Aim of the task:
Each record that comes next should be output exactly; pictures do not belong in the copy.

# # # #

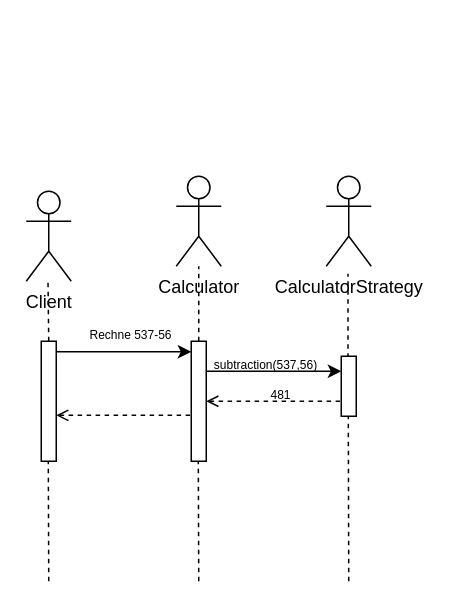
This is page "my-solution" (1 of 2) of 3-Lehrjahr/UML/Sequenzdiagramme/002-taschenrechner.drawio from deanomus/SZUT, a draw.io file, before an edit. Source tidied: cells renumbered, new cells numbered last; positions are measured from the earlier drawing's top-left corner, leaving out a move shared by most shapes. Both pictures are drawn from the tidied source at 150%, with x=0, y=0 at pixel (26, 176).
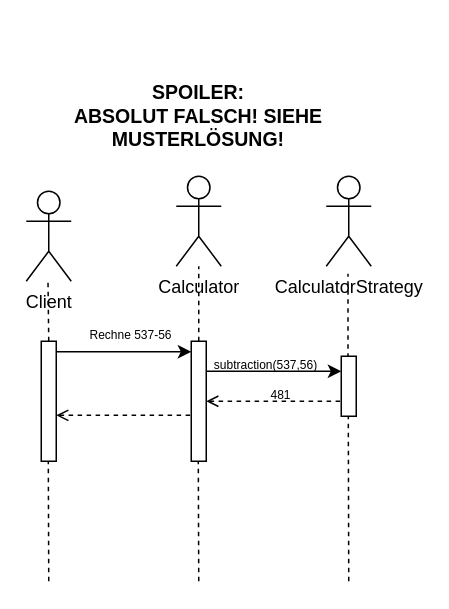
The same page after the edit.

Change to the diagram source:
```diff
@@
+    <mxCell id="21" value="&lt;font style=&quot;font-size: 13px&quot;&gt;&lt;b&gt;SPOILER:&lt;br&gt;ABSOLUT FALSCH! SIEHE MUSTERLÖSUNG!&lt;/b&gt;&lt;/font&gt;" style="text;html=1;strokeColor=none;fillColor=none;align=center;verticalAlign=middle;whiteSpace=wrap;rounded=0;fontSize=8;" parent="1" vertex="1">
+      <mxGeometry x="5" y="-100" width="220" height="120" as="geometry" />
+    </mxCell>
```
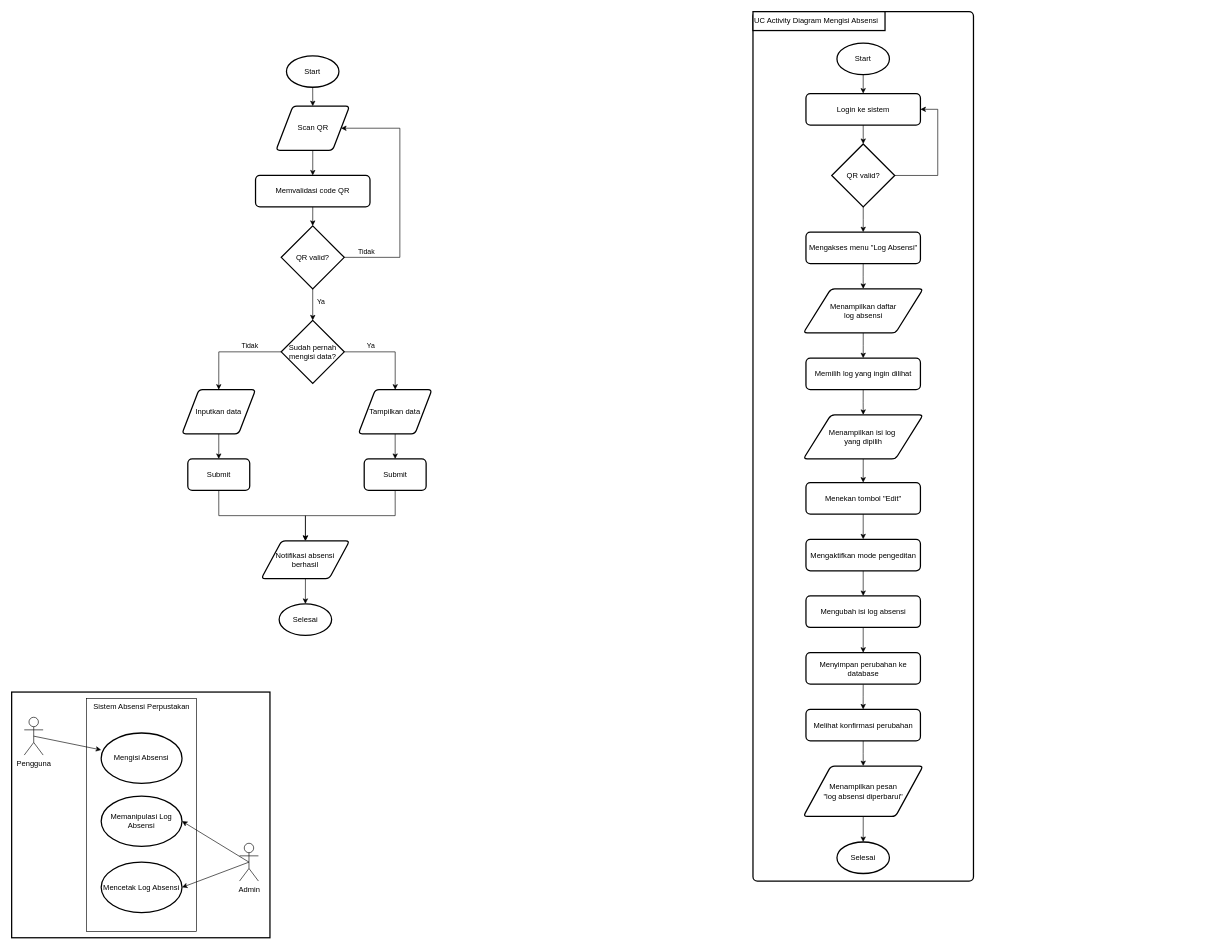
The draw.io diagram Diagram Tanpa Judul.drawio in Menguncups/yahahahaha, before the edit. Source tidied: cells renumbered, new cells numbered last; positions are measured from the earlier drawing's top-left corner, leaving out a move shared by most shapes. Both pictures are drawn from the tidied source at 63%, with x=0, y=0 at pixel (11, 11).
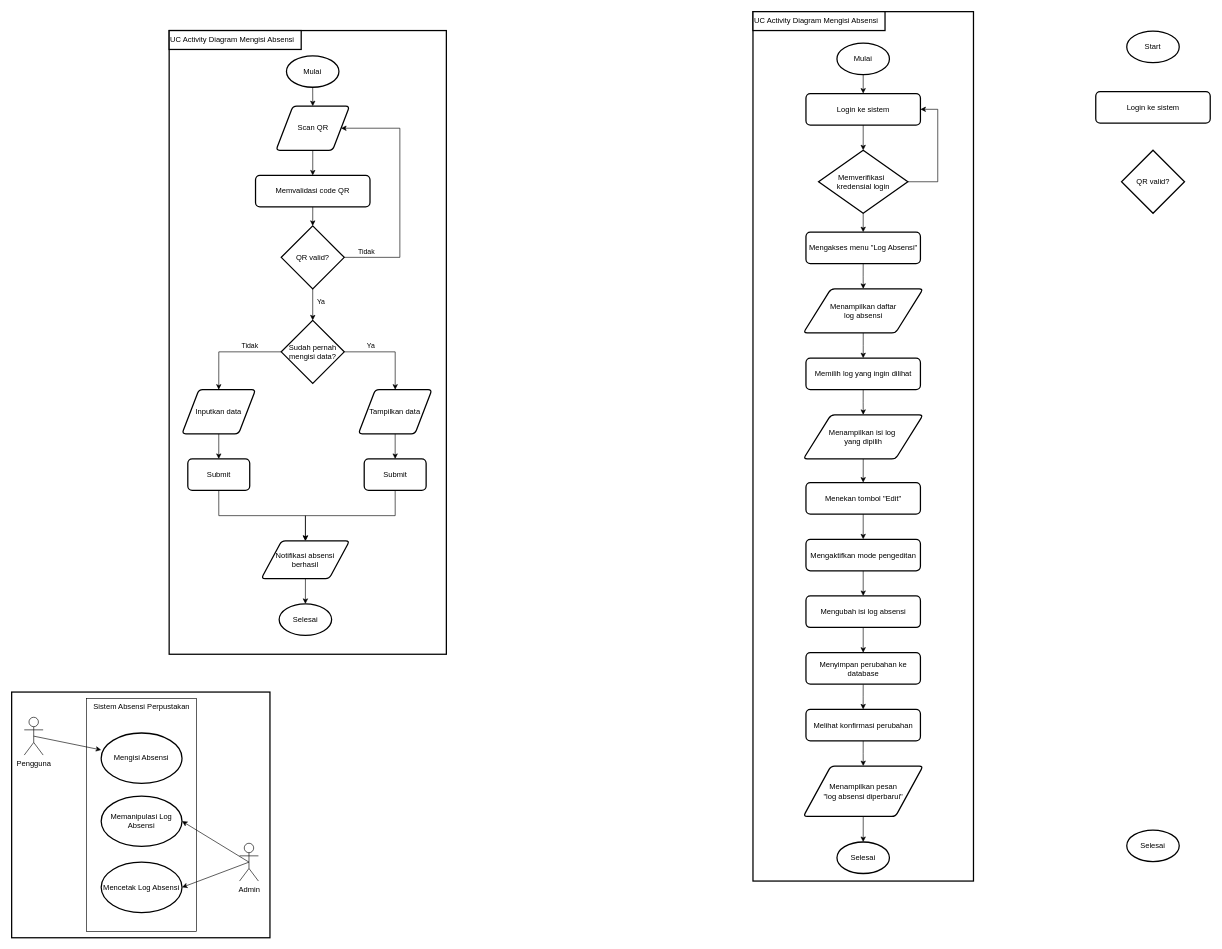
After the change.

Unchanged cells that the change refers to:
```xml
<mxCell id="43" value="Login ke sistem" style="rounded=1;whiteSpace=wrap;html=1;absoluteArcSize=1;arcSize=14;strokeWidth=2;" parent="1" vertex="1">
  <mxGeometry x="1260.8" y="130" width="181.7" height="50" as="geometry" />
</mxCell>
```

The edit, as a diff of the source:
```diff
@@
+    <mxCell id="69" style="rounded=0;html=1;absoluteArcSize=1;arcSize=14;strokeWidth=2;whiteSpace=wrap;" parent="1" vertex="1">
+      <mxGeometry x="250" y="30" width="440" height="990" as="geometry" />
+    </mxCell>
@@
-    <mxCell id="3" style="rounded=1;whiteSpace=wrap;html=1;absoluteArcSize=1;arcSize=14;strokeWidth=2;" parent="1" vertex="1">
+    <mxCell id="3" style="rounded=0;whiteSpace=wrap;html=1;absoluteArcSize=1;arcSize=14;strokeWidth=2;" parent="1" vertex="1">
       <mxGeometry x="1176.7" width="350" height="1380" as="geometry" />
     </mxCell>
@@
-    <mxCell id="5" value="Start" style="strokeWidth=2;html=1;shape=mxgraph.flowchart.start_1;whiteSpace=wrap;" parent="1" vertex="1">
+    <mxCell id="5" value="Mulai" style="strokeWidth=2;html=1;shape=mxgraph.flowchart.start_1;whiteSpace=wrap;" parent="1" vertex="1">
       <mxGeometry x="436.2" y="70" width="83.3" height="50" as="geometry" />
     </mxCell>
@@
-    <mxCell id="42" value="Start" style="strokeWidth=2;html=1;shape=mxgraph.flowchart.start_1;whiteSpace=wrap;" parent="1" vertex="1">
+    <mxCell id="42" value="Mulai" style="strokeWidth=2;html=1;shape=mxgraph.flowchart.start_1;whiteSpace=wrap;" parent="1" vertex="1">
       <mxGeometry x="1310" y="50" width="83.3" height="50" as="geometry" />
     </mxCell>
@@
     <mxCell id="46" style="edgeStyle=orthogonalEdgeStyle;rounded=0;jettySize=auto;html=1;exitX=1;exitY=0.5;exitDx=0;exitDy=0;exitPerimeter=0;entryX=1;entryY=0.5;entryDx=0;entryDy=0;" parent="1" edge="1" source="48" target="43">
       <mxGeometry relative="1" as="geometry">
         <Array as="points">
-          <mxPoint x="1470" y="260" />
+          <mxPoint x="1470" y="270" />
           <mxPoint x="1470" y="155" />
         </Array>
       </mxGeometry>
     </mxCell>
@@
-    <mxCell id="48" value="QR valid?" style="strokeWidth=2;html=1;shape=mxgraph.flowchart.decision;whiteSpace=wrap;" parent="1" vertex="1">
-      <mxGeometry x="1301.7" y="210" width="100" height="100" as="geometry" />
+    <mxCell id="48" value="Memverifikasi&lt;span style=&quot;white-space: pre;&quot;&gt;&#9;&lt;/span&gt;&lt;div&gt;kredensial login&lt;/div&gt;" style="strokeWidth=2;html=1;shape=mxgraph.flowchart.decision;whiteSpace=wrap;" parent="1" vertex="1">
+      <mxGeometry x="1280.8" y="220" width="141.7" height="100" as="geometry" />
     </mxCell>
@@
+    <mxCell id="70" value="Start" style="strokeWidth=2;html=1;shape=mxgraph.flowchart.start_1;whiteSpace=wrap;" parent="1" vertex="1">
+      <mxGeometry x="1770" y="31" width="83.3" height="50" as="geometry" />
+    </mxCell>
+    <mxCell id="71" value="Selesai" style="strokeWidth=2;html=1;shape=mxgraph.flowchart.start_1;whiteSpace=wrap;" parent="1" vertex="1">
+      <mxGeometry x="1770" y="1299" width="83.3" height="50" as="geometry" />
+    </mxCell>
+    <mxCell id="72" value="Login ke sistem" style="rounded=1;whiteSpace=wrap;html=1;absoluteArcSize=1;arcSize=14;strokeWidth=2;" parent="1" vertex="1">
+      <mxGeometry x="1720.8" y="127" width="181.7" height="50" as="geometry" />
+    </mxCell>
+    <mxCell id="73" value="QR valid?" style="strokeWidth=2;html=1;shape=mxgraph.flowchart.decision;whiteSpace=wrap;" parent="1" vertex="1">
+      <mxGeometry x="1761.7" y="220" width="100" height="100" as="geometry" />
+    </mxCell>
+    <mxCell id="74" value="UC Activity Diagram Mengisi Absensi" style="rounded=0;whiteSpace=wrap;html=1;absoluteArcSize=1;arcSize=14;strokeWidth=2;align=left;" parent="1" vertex="1">
+      <mxGeometry x="250" y="30" width="209.6" height="30" as="geometry" />
+    </mxCell>
```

# # # #

Exercise answer:
This is page "my-solution" (1 of 2) of 3-Lehrjahr/UML/Sequenzdiagramme/002-taschenrechner.drawio from deanomus/SZUT, a draw.io file, before an edit. Source tidied: cells renumbered, new cells numbered last; positions are measured from the earlier drawing's top-left corner, leaving out a move shared by most shapes. Both pictures are drawn from the tidied source at 150%, with x=0, y=0 at pixel (26, 176).
The same page after the edit.

Change to the diagram source:
```diff
@@
+    <mxCell id="21" value="&lt;font style=&quot;font-size: 13px&quot;&gt;&lt;b&gt;SPOILER:&lt;br&gt;ABSOLUT FALSCH! SIEHE MUSTERLÖSUNG!&lt;/b&gt;&lt;/font&gt;" style="text;html=1;strokeColor=none;fillColor=none;align=center;verticalAlign=middle;whiteSpace=wrap;rounded=0;fontSize=8;" parent="1" vertex="1">
+      <mxGeometry x="5" y="-100" width="220" height="120" as="geometry" />
+    </mxCell>
```
The draw.io diagram Diagram Tanpa Judul.drawio in Menguncups/yahahahaha, before the edit. Source tidied: cells renumbered, new cells numbered last; positions are measured from the earlier drawing's top-left corner, leaving out a move shared by most shapes. Both pictures are drawn from the tidied source at 63%, with x=0, y=0 at pixel (11, 11).
After the change.

Unchanged cells that the change refers to:
```xml
<mxCell id="43" value="Login ke sistem" style="rounded=1;whiteSpace=wrap;html=1;absoluteArcSize=1;arcSize=14;strokeWidth=2;" parent="1" vertex="1">
  <mxGeometry x="1260.8" y="130" width="181.7" height="50" as="geometry" />
</mxCell>
```

The edit, as a diff of the source:
```diff
@@
+    <mxCell id="69" style="rounded=0;html=1;absoluteArcSize=1;arcSize=14;strokeWidth=2;whiteSpace=wrap;" parent="1" vertex="1">
+      <mxGeometry x="250" y="30" width="440" height="990" as="geometry" />
+    </mxCell>
@@
-    <mxCell id="3" style="rounded=1;whiteSpace=wrap;html=1;absoluteArcSize=1;arcSize=14;strokeWidth=2;" parent="1" vertex="1">
+    <mxCell id="3" style="rounded=0;whiteSpace=wrap;html=1;absoluteArcSize=1;arcSize=14;strokeWidth=2;" parent="1" vertex="1">
       <mxGeometry x="1176.7" width="350" height="1380" as="geometry" />
     </mxCell>
@@
-    <mxCell id="5" value="Start" style="strokeWidth=2;html=1;shape=mxgraph.flowchart.start_1;whiteSpace=wrap;" parent="1" vertex="1">
+    <mxCell id="5" value="Mulai" style="strokeWidth=2;html=1;shape=mxgraph.flowchart.start_1;whiteSpace=wrap;" parent="1" vertex="1">
       <mxGeometry x="436.2" y="70" width="83.3" height="50" as="geometry" />
     </mxCell>
@@
-    <mxCell id="42" value="Start" style="strokeWidth=2;html=1;shape=mxgraph.flowchart.start_1;whiteSpace=wrap;" parent="1" vertex="1">
+    <mxCell id="42" value="Mulai" style="strokeWidth=2;html=1;shape=mxgraph.flowchart.start_1;whiteSpace=wrap;" parent="1" vertex="1">
       <mxGeometry x="1310" y="50" width="83.3" height="50" as="geometry" />
     </mxCell>
@@
     <mxCell id="46" style="edgeStyle=orthogonalEdgeStyle;rounded=0;jettySize=auto;html=1;exitX=1;exitY=0.5;exitDx=0;exitDy=0;exitPerimeter=0;entryX=1;entryY=0.5;entryDx=0;entryDy=0;" parent="1" edge="1" source="48" target="43">
       <mxGeometry relative="1" as="geometry">
         <Array as="points">
-          <mxPoint x="1470" y="260" />
+          <mxPoint x="1470" y="270" />
           <mxPoint x="1470" y="155" />
         </Array>
       </mxGeometry>
     </mxCell>
@@
-    <mxCell id="48" value="QR valid?" style="strokeWidth=2;html=1;shape=mxgraph.flowchart.decision;whiteSpace=wrap;" parent="1" vertex="1">
-      <mxGeometry x="1301.7" y="210" width="100" height="100" as="geometry" />
+    <mxCell id="48" value="Memverifikasi&lt;span style=&quot;white-space: pre;&quot;&gt;&#9;&lt;/span&gt;&lt;div&gt;kredensial login&lt;/div&gt;" style="strokeWidth=2;html=1;shape=mxgraph.flowchart.decision;whiteSpace=wrap;" parent="1" vertex="1">
+      <mxGeometry x="1280.8" y="220" width="141.7" height="100" as="geometry" />
     </mxCell>
@@
+    <mxCell id="70" value="Start" style="strokeWidth=2;html=1;shape=mxgraph.flowchart.start_1;whiteSpace=wrap;" parent="1" vertex="1">
+      <mxGeometry x="1770" y="31" width="83.3" height="50" as="geometry" />
+    </mxCell>
+    <mxCell id="71" value="Selesai" style="strokeWidth=2;html=1;shape=mxgraph.flowchart.start_1;whiteSpace=wrap;" parent="1" vertex="1">
+      <mxGeometry x="1770" y="1299" width="83.3" height="50" as="geometry" />
+    </mxCell>
+    <mxCell id="72" value="Login ke sistem" style="rounded=1;whiteSpace=wrap;html=1;absoluteArcSize=1;arcSize=14;strokeWidth=2;" parent="1" vertex="1">
+      <mxGeometry x="1720.8" y="127" width="181.7" height="50" as="geometry" />
+    </mxCell>
+    <mxCell id="73" value="QR valid?" style="strokeWidth=2;html=1;shape=mxgraph.flowchart.decision;whiteSpace=wrap;" parent="1" vertex="1">
+      <mxGeometry x="1761.7" y="220" width="100" height="100" as="geometry" />
+    </mxCell>
+    <mxCell id="74" value="UC Activity Diagram Mengisi Absensi" style="rounded=0;whiteSpace=wrap;html=1;absoluteArcSize=1;arcSize=14;strokeWidth=2;align=left;" parent="1" vertex="1">
+      <mxGeometry x="250" y="30" width="209.6" height="30" as="geometry" />
+    </mxCell>
```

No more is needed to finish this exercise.